Back to the Baseline: Four Ways to Learn Your Horse's "Normal"

Back to the Baseline: Four Ways to Learn Your Horse's "Normal"

Learn your horse's health baseline before there’s an issue. Dr. Nicole Finazzo and Dr. Gretchen Syburg of the Miller & Associates clinic share four ways you can begin to learn your horse’s normal health state. 

Nina Fedrizzi

//cdn.shopify.com/s/files/1/2026/1725/files/vet_module.jpg?3048433679742868597

Q:

What’s the best way to find out if your horse is in distress?

Learn your horse's health baseline before there’s an issue. Dr. Nicole Finazzo and Dr. Gretchen Syburg of the Miller & Associates clinic share four ways you can begin to learn your horse’s normal health state. 





 

1. Temperature

Rectal Temperature Exam

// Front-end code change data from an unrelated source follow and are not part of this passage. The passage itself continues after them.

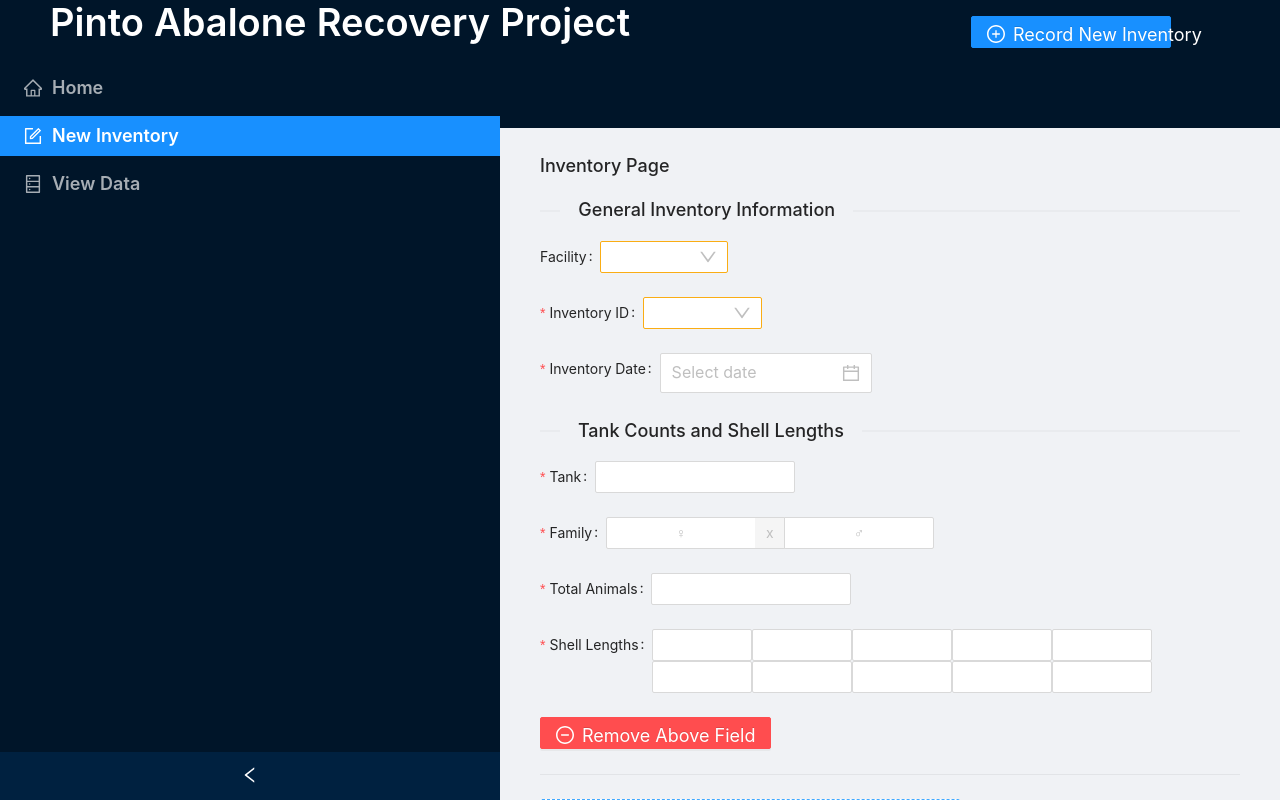
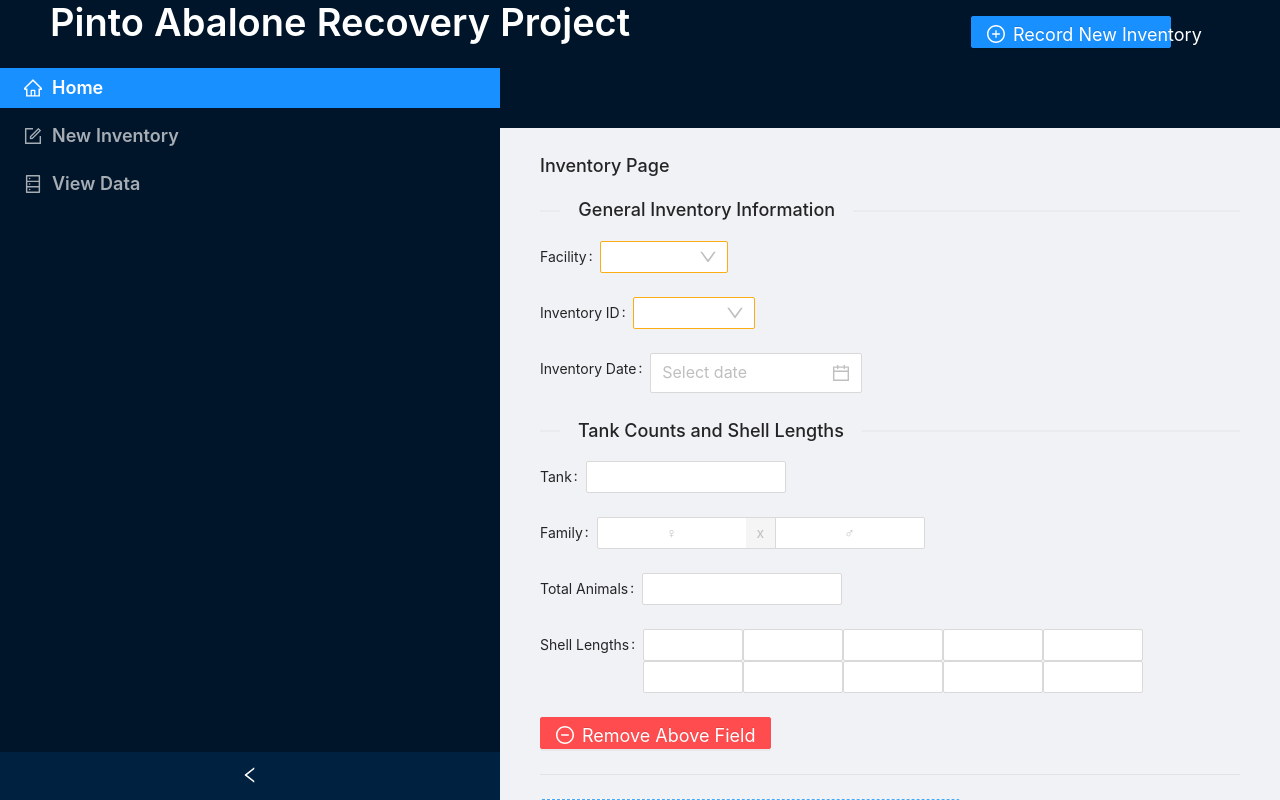
Before and after one commit to MorganAdkisson/MorganAdkisson-frontend-capstone-inventoryApp, a React (Create React App) app: page /inventory in a window 1280 px wide. Both pictures are taken after a click on the button "Add Tank". Shown: the top 800 px of the page. Built offline with nearby package versions, Linux system fonts and the light colour scheme.

Commit message:
all top form data formatted into object for axios call, still working on bottom form data formatting - values between addTanks override the data from the above tank, need to sort out logic

```diff
--- a/src/App.js
+++ b/src/App.js
@@ -14,11 +14,6 @@ const URL = "https://adkisson-capstone-front-end.herokuapp.com/inventory";
 
 const { Header, Footer, Content } = Layout;
 const { Title } = Typography;
-
-// const addInventory = (inventoryData) => {
-//   axios
-//   .post()
-// }
 
 function App() {
   const addInventory = (submittedForm) => {
--- a/src/components/AddTank.js
+++ b/src/components/AddTank.js
@@ -1,8 +1,34 @@
-import React from "react";
+import React, { useState, useEffect } from "react";
 import { MinusCircleOutlined, PlusOutlined } from "@ant-design/icons";
 import { Form, Divider, Button, Select, Input } from "antd";
 
 function AddTank(props) {
+  const invForm = props.stateInvForm;
+  const [familyData, setFamilyData] = useState([{ female: "", male: "" }]);
+  const [shellLengths, setShellLengths] = useState([]);
+
+  const formUpdateInput = (event) => {
+    invForm[event.target.name] = event.target.value;
+    props.setInventoryForm(invForm);
+    console.log(invForm);
+  };
+
+  const formatFamily = (event) => {
+    let updatedFormat = { ...familyData };
+    updatedFormat[event.target.name] = event.target.value.toUpperCase();
+    setFamilyData(updatedFormat);
+  };
+
+  useEffect(() => {
+    invForm["family"] = `${familyData.female} X ${familyData.male}`;
+    props.setInventoryForm(invForm);
+    // console.log(invForm);
+  }, [familyData]);
+
+  const test = (event) => {
+    console.log(event.target);
+  };
+
   return (
     <Form.List name="fields">
       {(fields, { add, remove }) => {
@@ -11,23 +37,25 @@ function AddTank(props) {
             {fields.map((field, index) => (
               <div key={field.key}>
                 <Form.Item
-                  name="tank"
                   label="Tank"
-                  rules={[{ required: true, message: "Missing area" }]}
-                  onChange={props.onChange}
+                  rules={[{ required: true, message: "Required Field" }]}
                 >
-                  <Input style={{ width: 200 }} />
+                  <Input
+                    style={{ width: 200 }}
+                    name="tank"
+                    onChange={formUpdateInput}
+                  />
                 </Form.Item>
                 <Form.Item
-                  name="family"
                   label="Family"
-                  rules={[{ required: true, message: "Missing area" }]}
-                  onChange={props.onChange}
+                  rules={[{ required: true, message: "Required Field" }]}
                 >
-                  <Input.Group compact>
+                  <Input.Group compact name="family" onChange={test}>
                     <Input
                       placeholder="♀"
+                      name="female"
                       style={{ width: 150, textAlign: "center" }}
+                      onChange={formatFamily}
                     />
                     <Input
                       placeholder="x"
@@ -41,23 +69,26 @@ function AddTank(props) {
                     />
                     <Input
                       placeholder="♂"
+                      name="male"
                       style={{ width: 150, textAlign: "center" }}
+                      onChange={formatFamily}
                     />
                   </Input.Group>
                 </Form.Item>
                 <Form.Item
-                  name="total_animals"
                   label="Total Animals"
-                  rules={[{ required: true, message: "Missing area" }]}
-                  onChange={props.onChange}
+                  rules={[{ required: true, message: "Required Field" }]}
                 >
-                  <Input style={{ width: 200 }} />
+                  <Input
+                    style={{ width: 200 }}
+                    name="total_animals"
+                    onChange={formUpdateInput}
+                  />
                 </Form.Item>
                 <Form.Item
-                  name="shell_lengths"
+                  // name="shell_lengths"
                   label="Shell Lengths"
-                  rules={[{ required: true, message: "Missing area" }]}
-                  onChange={props.onChange}
+                  rules={[{ required: true, message: "Required Field" }]}
                 >
                   <Input style={{ width: 100 }} />
                   <Input style={{ width: 100 }} />
--- a/src/components/InventoryForm.js
+++ b/src/components/InventoryForm.js
@@ -1,7 +1,10 @@
+import React from "react";
 import { DatePicker, Select, Divider, Form, Button } from "antd";
 import { useState } from "react";
 import AddTank from "./AddTank";
 const { Option } = Select;
+
+const dateFormat = "MM/DD/YYYY";
 
 const defaultInventory = {
   inv_date: null,
@@ -12,34 +15,31 @@ const defaultInventory = {
   total_animals: null,
   shell_lengths: "",
 };
-const dateFormat = "MM/DD/YYYY";
 
 const InventoryForm = (props) => {
-  // const [form] = Form.useForm();
   const [inventoryForm, setInventoryForm] = useState(defaultInventory);
 
-  const onChange = (event) => {
-    // event.preventDefault();
-    console.log(event.target);
-    console.log(event.target.value);
-
-    const stateName = event.target.name;
-    const inputValue = event.target.value;
-
-    const newInventory = { ...inventoryForm };
-    newInventory[stateName] = inputValue;
-
-    setInventoryForm(newInventory);
+  const formUpdateDate = (value) => {
+    inventoryForm["inv_date"] = value;
+    setInventoryForm(inventoryForm);
     console.log(inventoryForm);
   };
 
-  const onSubmit = (event) => {
-    event.preventDefault();
-    props.addInvCallback(inventoryForm);
+  const formUpdateSelect = (value, event) => {
+    inventoryForm[event.name] = value;
+    setInventoryForm(inventoryForm);
+    console.log(inventoryForm);
   };
-
+  // console.log(inventoryForm);
+  const handleSubmit = (event) => {
+    console.log("Submit!");
+    // event.preventDefault();
+    // console.log(inventoryForm);
+    // props.addInvCallback(inventoryForm);
+  };
+  // console.log(inventoryForm);
   return (
-    <Form onSubmit={onSubmit} autoComplete="off">
+    <Form onFinish={handleSubmit} autoComplete="off">
       <div className="top-section">
         <Divider orientation="left">General Inventory Information</Divider>
         <Form.Item
@@ -49,39 +49,64 @@ const InventoryForm = (props) => {
           <Select
             status="warning"
             style={{ width: "20%" }}
-            name="facilty"
-            onChange={onChange}
+            onSelect={(value, event) => formUpdateSelect(value, event)}
           >
-            <Option value="PTMSC">Port Townsend Marine Science Center</Option>
-            <Option value="SA">Seattle Aquarium</Option>
+            <Option name="facility" value="PTMSC">
+              Port Townsend Marine Science Center
+            </Option>
+            <Option name="facility" value="SA">
+              Seattle Aquarium
+            </Option>
           </Select>
         </Form.Item>
         <Form.Item
-          name="task_id"
           label="Inventory ID"
           rules={[{ required: true, message: "Missing area" }]}
         >
-          <Select status="warning" style={{ width: "20%" }} onChange={onChange}>
-            <Option value="Inventory_0">Inventory 0</Option>
-            <Option value="Inventory_1">Inventory 1</Option>
-            <Option value="Inventory_2">Inventory 2</Option>
-            <Option value="Inventory_3">Inventory 3</Option>
-            <Option value="Inventory_4">Inventory 4</Option>
-            <Option value="Inventory_5">Inventory 5</Option>
+          <Select
+            status="warning"
+            style={{ width: "20%" }}
+            name="task_id"
+            onSelect={(value, event) => formUpdateSelect(value, event)}
+          >
+            <Option value="Inventory_0" name="task_id">
+              Inventory 0
+            </Option>
+            <Option value="Inventory_1" name="task_id">
+              Inventory 1
+            </Option>
+            <Option value="Inventory_2" name="task_id">
+              Inventory 2
+            </Option>
+            <Option value="Inventory_3" name="task_id">
+              Inventory 3
+            </Option>
+            <Option value="Inventory_4" name="task_id">
+              Inventory 4
+            </Option>
+            <Option value="Inventory_5" name="task_id">
+              Inventory 5
+            </Option>
           </Select>
         </Form.Item>
         <Form.Item
-          name="inv_date"
           label="Inventory Date"
           rules={[{ required: true, message: "Missing area" }]}
-          onChange={onChange}
         >
-          <DatePicker onChange={onChange} format={dateFormat} size="large" />
+          <DatePicker
+            name="inv_date"
+            format={dateFormat}
+            size="large"
+            onChange={(value, dateString) => formUpdateDate(dateString)}
+          />
         </Form.Item>
       </div>
       <div className="bottom-section">
         <Divider orientation="left">Tank Counts and Shell Lengths</Divider>
-        <AddTank onChange={onChange} />
+        <AddTank
+          stateInvForm={inventoryForm}
+          setInventoryForm={setInventoryForm}
+        />
       </div>
       <Form.Item>
         <Button type="primary" htmlType="submit">
--- a/src/components/SideBar.js
+++ b/src/components/SideBar.js
@@ -1,19 +1,11 @@
 import "./SideBar.css";
 import React, { useState } from "react";
 import { Menu, Layout } from "antd";
-import {
-  BrowserRouter as Router,
-  Route,
-  Routes,
-  useLocation,
-  useNavigate,
-} from "react-router-dom";
+import { useNavigate } from "react-router-dom";
 import {
   HomeOutlined,
   FormOutlined,
   DatabaseOutlined,
-  PlusCircleOutlined,
-  CaretRightFilled,
 } from "@ant-design/icons";
 
 const { Sider } = Layout;
@@ -28,15 +20,6 @@ const { Sider } = Layout;
 const SideBar = () => {
   const [collapsed, setCollapsed] = useState(false);
   let navigate = useNavigate();
-  const selectedKey = useLocation().pathname;
-
-  const highlight = () => {
-    if (selectedKey === "/") {
-      return ["1"];
-    } else if (selectedKey === "/inventory") {
-      return ["2"];
-    }
-  };
 
   return (
     <Sider
@@ -50,7 +33,6 @@ const SideBar = () => {
       <Menu
         theme="dark"
         defaultSelectedKeys={["1"]}
-        selectedKeys={highlight()}
         mode="inline"
         items={[
           {
```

Taking your horse’s temperature is a quick and easy way to check the state of his/her health, but since every horse is an individual, knowing what’s normal for yours is the first step. Start by taking your horse’s temperature rectally once or twice a day and record it for the period of a week to establish a baseline.

 

• Healthy horses will run between 99 and 101 degrees, or some up to 101.5

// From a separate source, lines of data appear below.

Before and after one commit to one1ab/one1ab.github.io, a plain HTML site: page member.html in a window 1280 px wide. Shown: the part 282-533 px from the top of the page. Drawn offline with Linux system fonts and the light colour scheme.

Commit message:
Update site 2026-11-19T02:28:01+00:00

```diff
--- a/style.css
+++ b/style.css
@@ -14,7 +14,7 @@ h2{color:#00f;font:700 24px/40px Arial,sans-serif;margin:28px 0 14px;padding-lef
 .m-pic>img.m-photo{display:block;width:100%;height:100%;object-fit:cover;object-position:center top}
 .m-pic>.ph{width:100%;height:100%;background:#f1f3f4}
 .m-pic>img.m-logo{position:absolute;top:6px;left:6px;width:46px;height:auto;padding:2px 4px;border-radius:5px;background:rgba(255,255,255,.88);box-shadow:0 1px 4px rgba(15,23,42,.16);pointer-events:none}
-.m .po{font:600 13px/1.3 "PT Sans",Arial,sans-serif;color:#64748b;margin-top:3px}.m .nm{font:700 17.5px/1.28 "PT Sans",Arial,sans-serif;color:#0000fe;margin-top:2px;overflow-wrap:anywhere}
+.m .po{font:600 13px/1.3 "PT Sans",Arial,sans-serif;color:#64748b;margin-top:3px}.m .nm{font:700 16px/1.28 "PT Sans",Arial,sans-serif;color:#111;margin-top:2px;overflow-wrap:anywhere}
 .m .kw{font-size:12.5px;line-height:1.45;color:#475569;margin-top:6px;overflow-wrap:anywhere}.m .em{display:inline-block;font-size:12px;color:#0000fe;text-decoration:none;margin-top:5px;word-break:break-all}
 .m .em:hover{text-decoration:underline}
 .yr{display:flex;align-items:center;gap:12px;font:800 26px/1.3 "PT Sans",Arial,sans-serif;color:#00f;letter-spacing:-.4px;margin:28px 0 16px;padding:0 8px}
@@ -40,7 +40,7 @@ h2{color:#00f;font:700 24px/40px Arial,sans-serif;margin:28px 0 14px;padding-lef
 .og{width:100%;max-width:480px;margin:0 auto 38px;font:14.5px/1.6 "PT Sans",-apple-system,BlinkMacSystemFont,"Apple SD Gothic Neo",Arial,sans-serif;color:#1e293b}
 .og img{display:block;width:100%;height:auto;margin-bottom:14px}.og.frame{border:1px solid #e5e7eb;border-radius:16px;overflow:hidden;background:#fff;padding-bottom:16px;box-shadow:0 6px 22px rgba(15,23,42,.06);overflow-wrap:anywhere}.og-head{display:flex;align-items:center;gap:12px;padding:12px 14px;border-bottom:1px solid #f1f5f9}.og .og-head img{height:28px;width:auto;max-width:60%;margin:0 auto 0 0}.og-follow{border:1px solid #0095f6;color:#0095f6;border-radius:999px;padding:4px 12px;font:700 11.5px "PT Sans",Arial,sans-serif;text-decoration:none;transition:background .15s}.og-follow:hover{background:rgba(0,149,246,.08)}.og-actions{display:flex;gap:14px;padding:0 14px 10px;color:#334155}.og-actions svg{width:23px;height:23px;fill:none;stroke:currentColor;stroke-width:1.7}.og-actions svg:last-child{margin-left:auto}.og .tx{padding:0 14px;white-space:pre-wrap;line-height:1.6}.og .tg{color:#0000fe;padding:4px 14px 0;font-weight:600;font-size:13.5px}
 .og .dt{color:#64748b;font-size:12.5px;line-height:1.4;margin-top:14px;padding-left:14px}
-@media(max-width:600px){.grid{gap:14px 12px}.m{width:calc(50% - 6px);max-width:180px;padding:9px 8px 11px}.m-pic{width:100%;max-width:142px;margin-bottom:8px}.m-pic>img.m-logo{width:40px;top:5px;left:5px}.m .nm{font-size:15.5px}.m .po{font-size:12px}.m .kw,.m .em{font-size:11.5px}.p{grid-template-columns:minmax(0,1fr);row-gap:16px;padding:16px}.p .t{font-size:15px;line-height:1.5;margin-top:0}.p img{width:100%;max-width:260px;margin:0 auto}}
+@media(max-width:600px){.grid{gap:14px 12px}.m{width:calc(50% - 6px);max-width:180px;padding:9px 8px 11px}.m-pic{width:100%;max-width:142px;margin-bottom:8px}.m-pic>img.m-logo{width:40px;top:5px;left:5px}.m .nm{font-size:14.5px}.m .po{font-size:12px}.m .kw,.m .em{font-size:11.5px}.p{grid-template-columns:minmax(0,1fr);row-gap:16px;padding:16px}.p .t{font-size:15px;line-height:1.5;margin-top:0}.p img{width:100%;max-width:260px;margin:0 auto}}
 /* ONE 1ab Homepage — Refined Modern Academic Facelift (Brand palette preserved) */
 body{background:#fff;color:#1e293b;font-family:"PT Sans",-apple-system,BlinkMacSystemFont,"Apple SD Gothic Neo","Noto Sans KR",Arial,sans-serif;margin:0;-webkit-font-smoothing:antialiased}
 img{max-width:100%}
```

• Temperatures over 101.5 degrees typically indicate a fever

• Temperatures two to three degrees higher than your horse’s baseline temperature can indicate a high fever (call the vet!) 

PONYAPP PRO-TIP:

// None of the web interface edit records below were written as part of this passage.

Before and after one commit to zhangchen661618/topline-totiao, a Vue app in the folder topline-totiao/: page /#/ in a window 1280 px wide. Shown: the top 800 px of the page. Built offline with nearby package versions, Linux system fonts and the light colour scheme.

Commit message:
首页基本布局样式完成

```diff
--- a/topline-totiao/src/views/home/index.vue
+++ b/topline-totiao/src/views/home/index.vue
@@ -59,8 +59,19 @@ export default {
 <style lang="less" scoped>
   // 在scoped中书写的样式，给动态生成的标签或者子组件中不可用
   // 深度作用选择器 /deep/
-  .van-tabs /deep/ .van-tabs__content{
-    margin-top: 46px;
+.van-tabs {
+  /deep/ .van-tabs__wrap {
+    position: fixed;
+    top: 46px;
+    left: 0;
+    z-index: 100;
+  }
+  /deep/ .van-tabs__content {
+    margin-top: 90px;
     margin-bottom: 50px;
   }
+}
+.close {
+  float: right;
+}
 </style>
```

“If your horse’s temperature is slightly elevated, take into account where he is and what he’s been doing,” says Dr. Nicole Finazzo. Has your horse been recently ridden or turned out? Is it a particularly hot day? Situational details can be key when assessing whether your horse has a fever or not.

 

2. Pulse

(c) Miller & Associates



Although there are a handful of places on a horse’s body that can provide an accurate pulse reading, locating one can be difficult—so practice in advance! Miller & Associates recommends finding your horse’s external maxillary, or facial artery, which runs between the two jawbones on his/her face.

 

• For the average adult horse, 28 to 42 beats per minute is considered normal

PONYAPP PRO-TIP:

Using light pressure, find your horse’s pulse (unless he/she is very hairy, this artery can often be seen with the naked eye), and place two fingers against it. Then, count the beats for one minute using the second hand of a watch or the timer on your phone, advises Dr. Gretchen Syburg.

 

3. Respiration

Taking your horse’s temperature is a quick and easy way to check the state of his/her health, but since every horse is an individual, knowing what’s normal for yours is the first step. Start by taking your horse’s temperature rectally once or twice a day and record it for the period of a week to establish a baseline.

 

• Most adult horses will have a resting respiration rate of 12-24 breaths per minute

PONYAPP PRO-TIP:

“If possible, stand outside your horse’s stall when taking his respiration rate,” suggests Dr. Syburg. If your horse becomes distracted by your presence (or begins nosing your pocket for treats!), this can affect his respiration rate and make counting breaths harder.

 

4. Mood


No, it’s not just a hashtag. No one knows your horse better than you do, and even if his temperature, pulse, and respiration (TPR) are all within normal levels, your knowledge of his everyday behavior and habits—from his appetite and where he leaves manure, to when and how often he lies down, to how he feels under saddle—can be as important as his vital signs.

PONYAPP PRO-TIP:

“Even if it seems silly, if you feel that something is just not right with your horse, talk to your veterinarian. “At the end of the day, if you feel that something is abnormal, trust your gut!” says Dr. Finazzo. “Clients often catch signs in their own horses long before the vets do.”

Presented By:

 


Did you enjoy this PonyApp Pro-Tip?

Then share it to spread #ponyknowledge!

0 Comments
Leave a Reply

Your email address will not be published. Required fields are marked